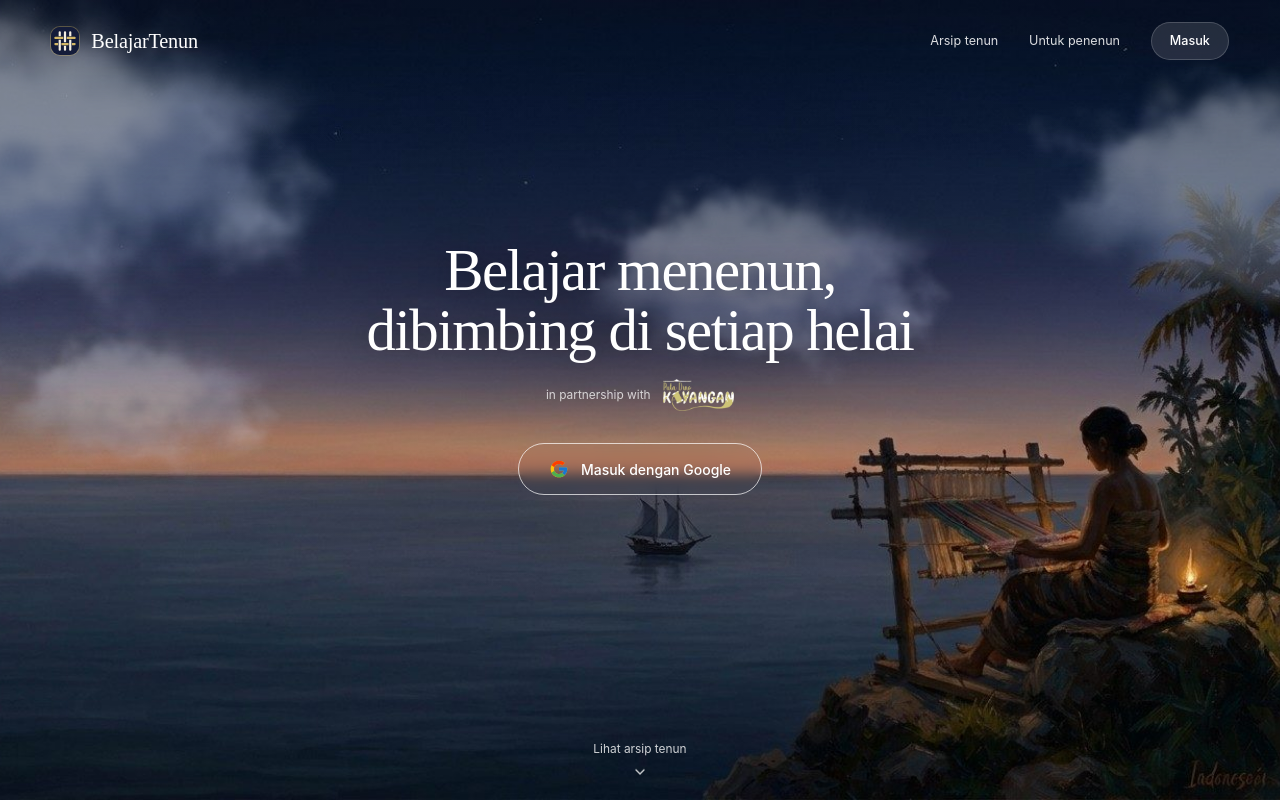
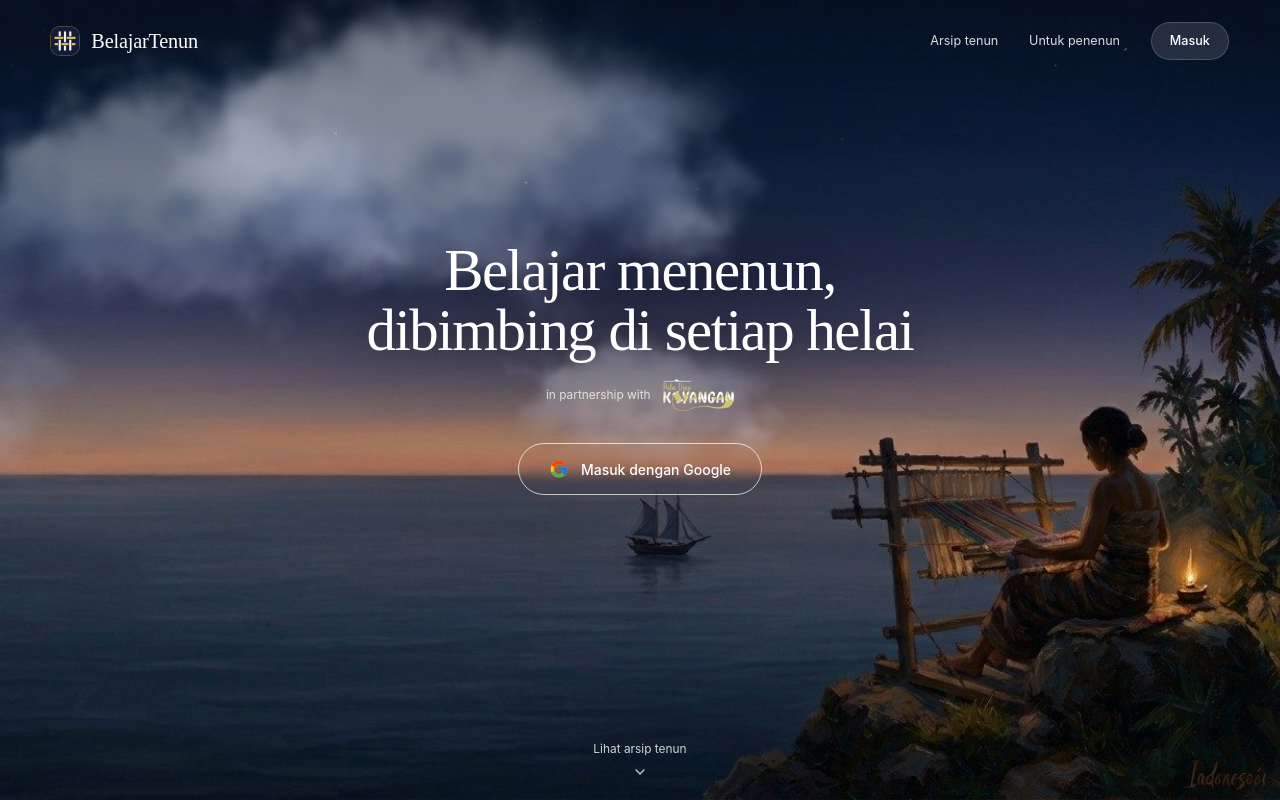
Before and after one commit to BelajarTenun/BelajarTenun, a React (Vite) app in the folder web/: page / in a window 1280 px wide. Built offline with nearby package versions, Linux system fonts and the light colour scheme; no server answers.

Commit message:
Landing: awan melayang sedikit lebih cepat

```diff
--- a/web/src/styles.css
+++ b/web/src/styles.css
@@ -147,11 +147,11 @@ input[type=radio], input[type=checkbox] { accent-color: var(--accent); width: 20
 .awan .sorot { top: 18%; left: 16%; width: 52%; height: 36%; position: absolute; border-radius: 50%; filter: url(#awan-sorot);
   box-shadow: 0 0 40px 32px rgba(250,251,255,.9); background: rgba(250,251,255,.9); }
 @keyframes drift { from { transform: translateX(-70vw) scale(var(--s,1)); } to { transform: translateX(115vw) scale(var(--s,1)); } }
-.a1 { top: 4%;  --s: 1;   opacity: .5;  animation-duration: 240s; animation-delay: -60s; }
-.a2 { top: 20%; --s: .6;  opacity: .38; animation-duration: 300s; animation-delay: -170s; }
-.a3 { top: 26%; --s: 1.3; opacity: .32; animation-duration: 340s; animation-delay: -20s; }
-.a4 { top: 10%; --s: .8;  opacity: .4;  animation-duration: 280s; animation-delay: -220s; }
-.a5 { top: 36%; --s: .45; opacity: .3;  animation-duration: 360s; animation-delay: -110s; }
+.a1 { top: 4%;  --s: 1;   opacity: .5;  animation-duration: 144s; animation-delay: -60s; }
+.a2 { top: 20%; --s: .6;  opacity: .38; animation-duration: 180s; animation-delay: -170s; }
+.a3 { top: 26%; --s: 1.3; opacity: .32; animation-duration: 204s; animation-delay: -20s; }
+.a4 { top: 10%; --s: .8;  opacity: .4;  animation-duration: 168s; animation-delay: -220s; }
+.a5 { top: 36%; --s: .45; opacity: .3;  animation-duration: 216s; animation-delay: -110s; }
 @media (prefers-reduced-motion: reduce) { .awan { animation: none; } }
 
 /* Bilah atas */
```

^^^^

### Task objective:
Find and count the lines of the data that include the string "duration", and report that figure by itself.

### The completed task:
10